Even a U-Turn on planned cuts to the service itself will still leave the NHS under heavy pressure. 

38Degrees has uncovered a series of grisly plans for the NHS over the coming years. Among the highlights: severe cuts to frontline services at the Midland Metropolitan Hospital, including but limited to the closure of its Accident and Emergency department. Elsewhere, one of three hospitals in Leicester, Leicestershire and Rutland are to be shuttered, while there will be cuts to acute services in Suffolk and North East Essex.

These cuts come despite an additional £8bn annual cash injection into the NHS, characterised as the bare minimum needed by Simon Stevens, the head of NHS England.

The cuts are outlined in draft sustainability and transformation plans (STP) that will be approved in October before kicking off a period of wider consultation.

The problem for the NHS is twofold: although its funding remains ringfenced, healthcare inflation means that in reality, the health service requires above-inflation increases to stand still. But the second, bigger problem aren’t cuts to the NHS but to the rest of government spending, particularly local government cuts.

That has seen more pressure on hospital beds as outpatients who require further non-emergency care have nowhere to go, increasing lifestyle problems as cash-strapped councils either close or increase prices at subsidised local authority gyms, build on green space to make the best out of Britain’s booming property market, and cut other corners to manage the growing backlog of devolved cuts.

All of which means even a bigger supply of cash for the NHS than the £8bn promised at the last election – even the bonanza pledged by Vote Leave in the referendum, in fact – will still find itself disappearing down the cracks left by cuts elsewhere. 

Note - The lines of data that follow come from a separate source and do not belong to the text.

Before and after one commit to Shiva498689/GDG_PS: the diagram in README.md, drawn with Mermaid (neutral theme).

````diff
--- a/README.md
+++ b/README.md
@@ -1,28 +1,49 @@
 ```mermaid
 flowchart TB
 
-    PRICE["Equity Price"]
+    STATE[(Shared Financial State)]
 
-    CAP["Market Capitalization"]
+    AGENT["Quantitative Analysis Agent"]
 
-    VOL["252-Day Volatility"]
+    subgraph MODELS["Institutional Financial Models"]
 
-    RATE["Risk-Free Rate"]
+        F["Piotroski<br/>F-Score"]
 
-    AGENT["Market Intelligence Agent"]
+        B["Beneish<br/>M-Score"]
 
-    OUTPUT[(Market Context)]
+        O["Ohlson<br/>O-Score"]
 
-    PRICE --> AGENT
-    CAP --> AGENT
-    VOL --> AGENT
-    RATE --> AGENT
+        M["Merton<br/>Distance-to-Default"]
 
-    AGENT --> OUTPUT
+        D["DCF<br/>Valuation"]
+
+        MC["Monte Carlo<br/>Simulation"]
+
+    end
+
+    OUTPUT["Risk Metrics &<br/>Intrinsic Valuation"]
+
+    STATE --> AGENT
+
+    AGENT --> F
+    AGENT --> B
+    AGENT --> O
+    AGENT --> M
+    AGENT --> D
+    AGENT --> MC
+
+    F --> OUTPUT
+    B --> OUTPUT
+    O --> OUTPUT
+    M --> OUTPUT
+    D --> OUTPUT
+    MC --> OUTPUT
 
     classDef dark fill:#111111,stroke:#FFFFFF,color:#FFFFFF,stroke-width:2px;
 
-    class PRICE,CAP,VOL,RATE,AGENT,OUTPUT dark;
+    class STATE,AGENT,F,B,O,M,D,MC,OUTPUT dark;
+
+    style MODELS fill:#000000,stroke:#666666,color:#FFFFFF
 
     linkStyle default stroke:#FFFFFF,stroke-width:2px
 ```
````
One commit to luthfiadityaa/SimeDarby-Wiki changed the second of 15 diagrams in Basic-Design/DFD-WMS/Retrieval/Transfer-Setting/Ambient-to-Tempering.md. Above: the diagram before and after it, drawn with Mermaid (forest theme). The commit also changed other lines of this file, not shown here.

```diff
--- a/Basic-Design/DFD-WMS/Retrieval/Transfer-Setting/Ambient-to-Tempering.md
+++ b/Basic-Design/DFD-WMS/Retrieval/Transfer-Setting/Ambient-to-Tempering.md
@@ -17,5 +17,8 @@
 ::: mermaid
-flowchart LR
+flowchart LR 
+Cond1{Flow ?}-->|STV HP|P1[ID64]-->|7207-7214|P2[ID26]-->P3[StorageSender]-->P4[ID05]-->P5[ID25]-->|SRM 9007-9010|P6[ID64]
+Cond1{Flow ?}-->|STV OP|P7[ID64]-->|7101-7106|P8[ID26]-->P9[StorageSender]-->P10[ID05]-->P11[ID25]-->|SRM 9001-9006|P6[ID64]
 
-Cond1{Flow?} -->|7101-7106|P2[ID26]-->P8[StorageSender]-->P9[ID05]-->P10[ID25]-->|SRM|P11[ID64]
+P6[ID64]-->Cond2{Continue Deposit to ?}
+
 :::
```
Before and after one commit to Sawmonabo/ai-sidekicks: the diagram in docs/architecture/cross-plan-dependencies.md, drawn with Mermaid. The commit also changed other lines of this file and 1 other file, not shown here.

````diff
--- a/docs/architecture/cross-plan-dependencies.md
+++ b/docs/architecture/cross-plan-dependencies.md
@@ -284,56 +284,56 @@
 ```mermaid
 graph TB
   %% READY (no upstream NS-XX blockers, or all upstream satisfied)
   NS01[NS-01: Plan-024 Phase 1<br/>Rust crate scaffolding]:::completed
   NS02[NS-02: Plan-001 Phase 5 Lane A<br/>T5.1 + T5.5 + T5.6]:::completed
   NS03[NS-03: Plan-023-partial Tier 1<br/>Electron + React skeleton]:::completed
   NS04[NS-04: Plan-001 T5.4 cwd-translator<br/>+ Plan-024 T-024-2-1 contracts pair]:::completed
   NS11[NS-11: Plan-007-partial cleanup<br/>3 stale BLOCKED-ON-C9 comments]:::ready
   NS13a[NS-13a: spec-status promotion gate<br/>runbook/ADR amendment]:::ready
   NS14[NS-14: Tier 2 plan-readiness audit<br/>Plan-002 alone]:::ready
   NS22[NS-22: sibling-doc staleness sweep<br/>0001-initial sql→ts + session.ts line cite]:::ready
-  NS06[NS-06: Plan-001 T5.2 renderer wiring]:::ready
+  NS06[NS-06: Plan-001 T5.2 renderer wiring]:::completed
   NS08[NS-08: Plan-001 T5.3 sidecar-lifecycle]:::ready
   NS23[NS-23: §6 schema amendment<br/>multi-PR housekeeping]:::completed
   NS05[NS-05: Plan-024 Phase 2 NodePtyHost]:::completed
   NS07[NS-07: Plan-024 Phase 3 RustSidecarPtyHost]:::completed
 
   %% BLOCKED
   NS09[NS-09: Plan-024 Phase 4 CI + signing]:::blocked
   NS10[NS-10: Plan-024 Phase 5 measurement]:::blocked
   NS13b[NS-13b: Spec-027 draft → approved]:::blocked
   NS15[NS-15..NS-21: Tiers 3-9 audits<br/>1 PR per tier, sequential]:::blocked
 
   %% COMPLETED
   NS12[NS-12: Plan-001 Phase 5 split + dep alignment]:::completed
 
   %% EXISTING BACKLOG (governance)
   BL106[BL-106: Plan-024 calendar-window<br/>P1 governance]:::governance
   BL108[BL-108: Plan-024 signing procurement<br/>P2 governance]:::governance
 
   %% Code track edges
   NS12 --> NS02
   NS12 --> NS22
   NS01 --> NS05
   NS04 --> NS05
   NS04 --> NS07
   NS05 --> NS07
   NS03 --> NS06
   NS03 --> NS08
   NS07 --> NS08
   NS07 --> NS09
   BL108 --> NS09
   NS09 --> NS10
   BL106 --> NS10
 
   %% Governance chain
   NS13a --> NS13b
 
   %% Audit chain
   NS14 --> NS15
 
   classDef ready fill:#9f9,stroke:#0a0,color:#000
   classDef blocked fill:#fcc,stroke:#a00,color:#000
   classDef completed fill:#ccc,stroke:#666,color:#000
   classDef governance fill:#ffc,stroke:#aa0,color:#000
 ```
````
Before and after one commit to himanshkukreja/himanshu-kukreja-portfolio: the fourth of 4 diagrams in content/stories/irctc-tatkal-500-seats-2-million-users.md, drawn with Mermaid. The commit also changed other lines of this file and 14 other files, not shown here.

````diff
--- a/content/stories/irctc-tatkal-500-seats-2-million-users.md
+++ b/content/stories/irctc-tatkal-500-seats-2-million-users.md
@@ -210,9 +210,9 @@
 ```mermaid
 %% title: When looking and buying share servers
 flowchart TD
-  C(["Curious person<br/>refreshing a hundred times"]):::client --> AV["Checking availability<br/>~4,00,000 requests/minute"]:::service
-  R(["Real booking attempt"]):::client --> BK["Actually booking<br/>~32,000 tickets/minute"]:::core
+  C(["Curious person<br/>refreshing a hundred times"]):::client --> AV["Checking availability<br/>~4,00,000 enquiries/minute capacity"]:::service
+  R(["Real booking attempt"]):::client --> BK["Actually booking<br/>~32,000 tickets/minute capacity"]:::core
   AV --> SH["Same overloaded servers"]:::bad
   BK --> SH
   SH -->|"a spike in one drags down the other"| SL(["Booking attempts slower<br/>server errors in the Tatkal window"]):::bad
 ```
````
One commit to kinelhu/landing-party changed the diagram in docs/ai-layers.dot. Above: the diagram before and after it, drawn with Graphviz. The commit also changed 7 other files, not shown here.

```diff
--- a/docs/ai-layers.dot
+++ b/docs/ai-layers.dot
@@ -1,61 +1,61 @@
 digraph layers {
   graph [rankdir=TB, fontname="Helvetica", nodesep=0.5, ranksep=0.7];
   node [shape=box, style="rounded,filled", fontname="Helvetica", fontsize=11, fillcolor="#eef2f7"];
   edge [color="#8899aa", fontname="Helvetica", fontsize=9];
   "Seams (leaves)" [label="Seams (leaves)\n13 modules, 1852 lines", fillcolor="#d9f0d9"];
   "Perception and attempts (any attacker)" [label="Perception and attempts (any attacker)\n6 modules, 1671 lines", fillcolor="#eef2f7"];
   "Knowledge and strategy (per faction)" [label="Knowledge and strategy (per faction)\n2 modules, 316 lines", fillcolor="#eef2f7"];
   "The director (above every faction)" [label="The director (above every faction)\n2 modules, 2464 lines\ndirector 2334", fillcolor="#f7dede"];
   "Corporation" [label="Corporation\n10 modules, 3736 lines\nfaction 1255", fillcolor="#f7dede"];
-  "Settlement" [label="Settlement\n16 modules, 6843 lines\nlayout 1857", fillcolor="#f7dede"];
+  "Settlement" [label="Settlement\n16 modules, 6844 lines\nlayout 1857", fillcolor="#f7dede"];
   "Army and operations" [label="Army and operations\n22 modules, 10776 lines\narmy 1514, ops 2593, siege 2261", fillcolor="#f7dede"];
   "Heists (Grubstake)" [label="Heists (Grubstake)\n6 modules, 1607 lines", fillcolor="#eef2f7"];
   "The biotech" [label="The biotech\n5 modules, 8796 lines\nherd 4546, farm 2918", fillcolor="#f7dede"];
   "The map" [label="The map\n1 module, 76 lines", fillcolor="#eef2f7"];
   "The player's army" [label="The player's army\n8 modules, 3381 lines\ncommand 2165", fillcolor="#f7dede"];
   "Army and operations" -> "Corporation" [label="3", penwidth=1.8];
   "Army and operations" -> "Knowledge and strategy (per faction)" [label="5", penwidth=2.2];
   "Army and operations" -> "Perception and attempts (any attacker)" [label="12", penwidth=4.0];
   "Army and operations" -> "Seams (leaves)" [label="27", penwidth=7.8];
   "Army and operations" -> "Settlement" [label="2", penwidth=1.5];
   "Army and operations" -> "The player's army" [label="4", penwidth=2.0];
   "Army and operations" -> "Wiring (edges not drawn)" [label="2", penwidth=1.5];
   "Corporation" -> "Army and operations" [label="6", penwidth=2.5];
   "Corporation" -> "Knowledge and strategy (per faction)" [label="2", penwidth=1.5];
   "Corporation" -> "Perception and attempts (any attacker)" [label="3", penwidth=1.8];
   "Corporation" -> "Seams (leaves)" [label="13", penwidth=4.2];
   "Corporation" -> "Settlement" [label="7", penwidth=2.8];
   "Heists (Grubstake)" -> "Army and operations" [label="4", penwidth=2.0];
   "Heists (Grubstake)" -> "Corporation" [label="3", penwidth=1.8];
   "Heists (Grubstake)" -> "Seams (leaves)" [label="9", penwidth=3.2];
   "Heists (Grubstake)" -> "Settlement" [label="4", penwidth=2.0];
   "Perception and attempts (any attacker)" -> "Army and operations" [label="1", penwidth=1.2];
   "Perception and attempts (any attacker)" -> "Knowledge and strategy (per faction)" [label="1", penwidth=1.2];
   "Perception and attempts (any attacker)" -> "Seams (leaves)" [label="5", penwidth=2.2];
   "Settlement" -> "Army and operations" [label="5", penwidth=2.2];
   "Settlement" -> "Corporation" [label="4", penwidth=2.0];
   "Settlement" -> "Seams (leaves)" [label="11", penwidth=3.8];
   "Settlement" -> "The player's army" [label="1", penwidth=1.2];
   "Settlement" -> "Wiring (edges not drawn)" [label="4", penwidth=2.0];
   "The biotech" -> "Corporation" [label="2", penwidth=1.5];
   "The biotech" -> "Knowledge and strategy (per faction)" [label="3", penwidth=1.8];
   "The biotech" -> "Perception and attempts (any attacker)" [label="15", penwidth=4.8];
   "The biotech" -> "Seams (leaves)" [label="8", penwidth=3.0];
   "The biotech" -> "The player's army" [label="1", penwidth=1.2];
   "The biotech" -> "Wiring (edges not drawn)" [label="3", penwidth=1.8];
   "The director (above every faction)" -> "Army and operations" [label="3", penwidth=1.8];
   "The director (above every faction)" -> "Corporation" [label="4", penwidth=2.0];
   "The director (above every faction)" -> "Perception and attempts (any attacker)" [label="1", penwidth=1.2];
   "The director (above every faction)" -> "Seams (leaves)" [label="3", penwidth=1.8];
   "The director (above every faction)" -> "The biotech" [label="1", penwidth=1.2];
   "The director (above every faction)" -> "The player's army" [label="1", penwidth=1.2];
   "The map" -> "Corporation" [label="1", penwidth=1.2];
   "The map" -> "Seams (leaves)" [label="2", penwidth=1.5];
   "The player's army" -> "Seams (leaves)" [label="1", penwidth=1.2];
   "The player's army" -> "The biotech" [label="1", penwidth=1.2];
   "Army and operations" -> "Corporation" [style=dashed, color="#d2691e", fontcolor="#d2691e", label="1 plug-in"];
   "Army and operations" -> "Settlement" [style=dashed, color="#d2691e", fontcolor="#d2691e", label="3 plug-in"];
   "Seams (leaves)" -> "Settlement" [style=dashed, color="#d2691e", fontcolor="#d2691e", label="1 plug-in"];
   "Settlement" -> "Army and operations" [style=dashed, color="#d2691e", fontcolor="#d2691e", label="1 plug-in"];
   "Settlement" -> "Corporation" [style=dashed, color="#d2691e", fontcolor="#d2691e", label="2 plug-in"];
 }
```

Stephen Bush is special correspondent at the New Statesman. He usually writes about politics.